Note to users. If you're seeing this message, it means that your browser cannot find this page's style/presentation instructions -- or possibly that you are using a browser that does not support current Web standards. Find out more about why this message is appearing, and what you can do to make your experience of our site the best it can be.


Sci. Signal., 18 September 2012
Vol. 5, Issue 242, p. ec247
[DOI: 10.1126/scisignal.2003610]


Plant Biology It’s the Pits

Pamela J. Hines

Science, AAAS, Washington, DC 20005, USA

Cellular shape is tied to the cytoskeleton, with specialized regions of the plasma membrane attracting or repelling microtubules, a process mediated by the microtubule binding protein MIDD1. In plants, individual xylem cells are peppered with open pits that facilitate fluid transport, and so Oda and Fukuda studied ROP (Rho family guanosine triphosphatases of plants) proteins from xylem cells to investigate how pits develop. Formation of the pits seems to depend on MIDD1 to destabilize the microtubules at that point. A cascade of ROP proteins establishes the point at which MIDD1 functions, and reverse inhibition of one of the ROP proteins keeps the pit formation focused on a point.

Y. Oda, H. Fukuda, Initiation of cell wall pattern by a Rho- and microtubule-driven symmetry breaking. Science 337, 1333–1336 (2012). [Abstract] [Full Text]

Citation: P. J. Hines, It’s the Pits. Sci. Signal. 5, ec247 (2012).
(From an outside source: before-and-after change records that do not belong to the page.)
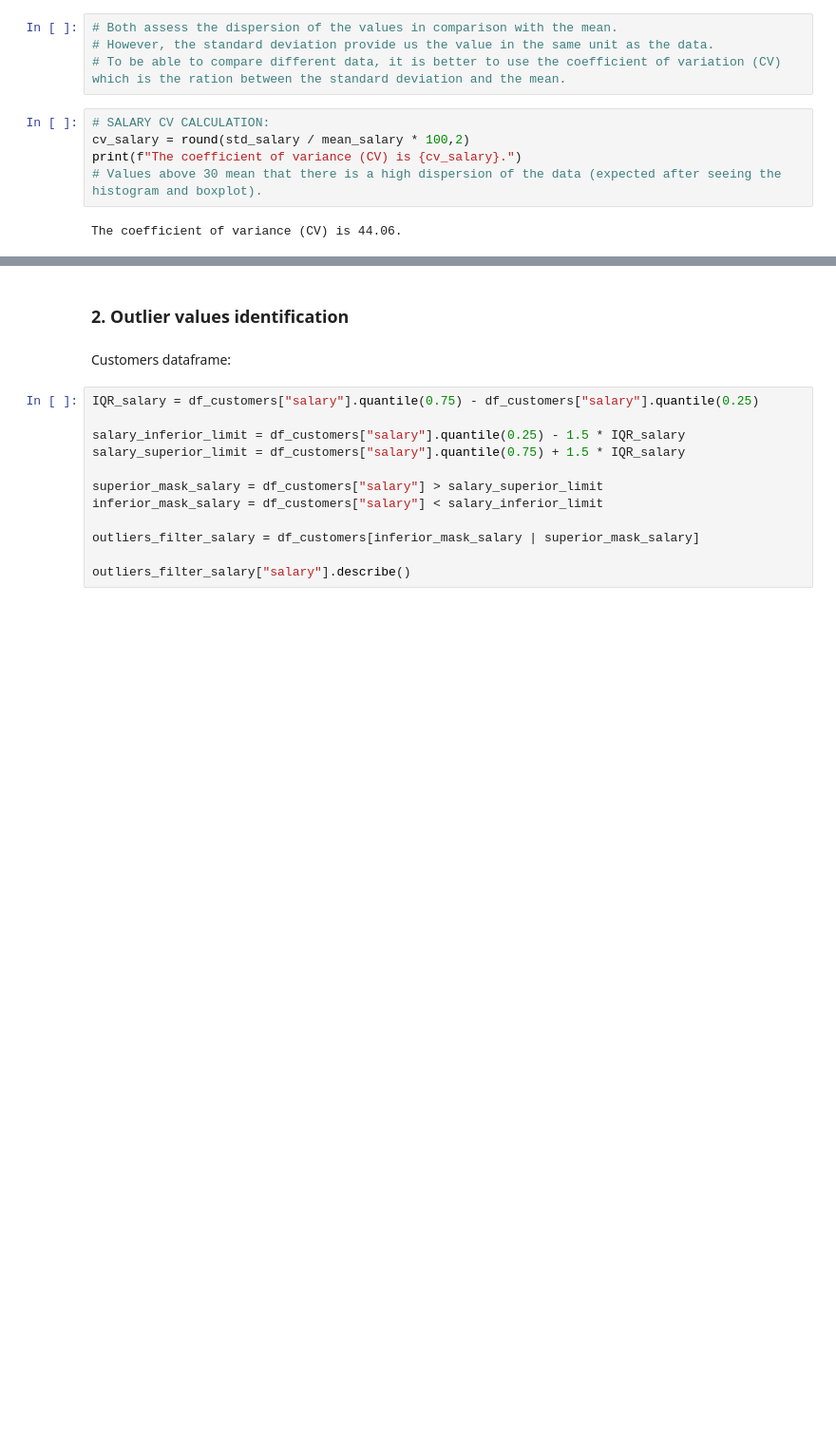
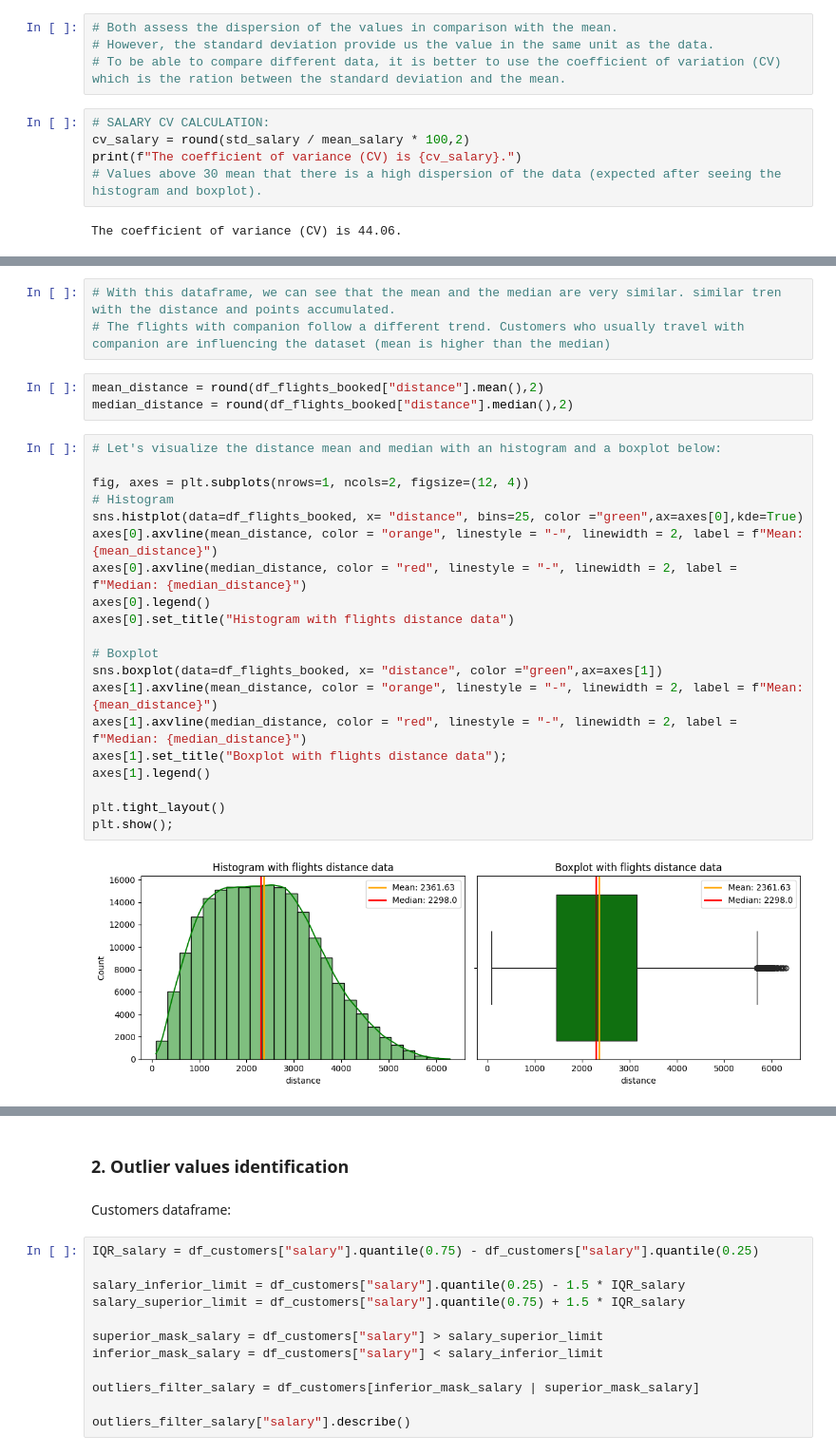
Before and after one commit to Adalab/bda-modulo-3-evaluacion-final-eva5ferrer, a Jupyter notebook: phase-2-statistical-analysis.ipynb, the cells around one changed output, grey strips where cells are left out. Shown at 95% size. Drawn from its saved outputs; the diff is of its cells as text; blank space fills up the shorter version.

```diff
--- a/phase-2-statistical-analysis.ipynb
+++ b/phase-2-statistical-analysis.ipynb
@@ -199,0 +163,28 @@ Index(['loyalty_number', 'year', 'flights_booked', 'flights_with_companions',
+# %%
+# With this dataframe, we can see that the mean and the median are very similar. similar tren with the distance and points accumulated.
+# The flights with companion follow a different trend. Customers who usually travel with companion are influencing the dataset (mean is higher than the median)
+# %%
+mean_distance = round(df_flights_booked["distance"].mean(),2)
+median_distance = round(df_flights_booked["distance"].median(),2)
+# %%
+# Let's visualize the distance mean and median with an histogram and a boxplot below:
+
+fig, axes = plt.subplots(nrows=1, ncols=2, figsize=(12, 4))
+# Histogram
+sns.histplot(data=df_flights_booked, x= "distance", bins=25, color ="green",ax=axes[0],kde=True)
+axes[0].axvline(mean_distance, color = "orange", linestyle = "-", linewidth = 2, label = f"Mean: {mean_distance}")
+axes[0].axvline(median_distance, color = "red", linestyle = "-", linewidth = 2, label = f"Median: {median_distance}")
+axes[0].legend()
+axes[0].set_title("Histogram with flights distance data")
+
+# Boxplot
+sns.boxplot(data=df_flights_booked, x= "distance", color ="green",ax=axes[1])
+axes[1].axvline(mean_distance, color = "orange", linestyle = "-", linewidth = 2, label = f"Mean: {mean_distance}")
+axes[1].axvline(median_distance, color = "red", linestyle = "-", linewidth = 2, label = f"Median: {median_distance}")
+axes[1].set_title("Boxplot with flights distance data");
+axes[1].legend()
+
+plt.tight_layout()
+plt.show();
+# %% [output]
+[figure, added]
```
Also changed, not shown: parts of 47 cells of this notebook, 7 other files.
To Advertise     Find Products

Science Signaling. ISSN 1937-9145 (online), 1945-0877 (print). Pre-2008: Science's STKE. ISSN 1525-8882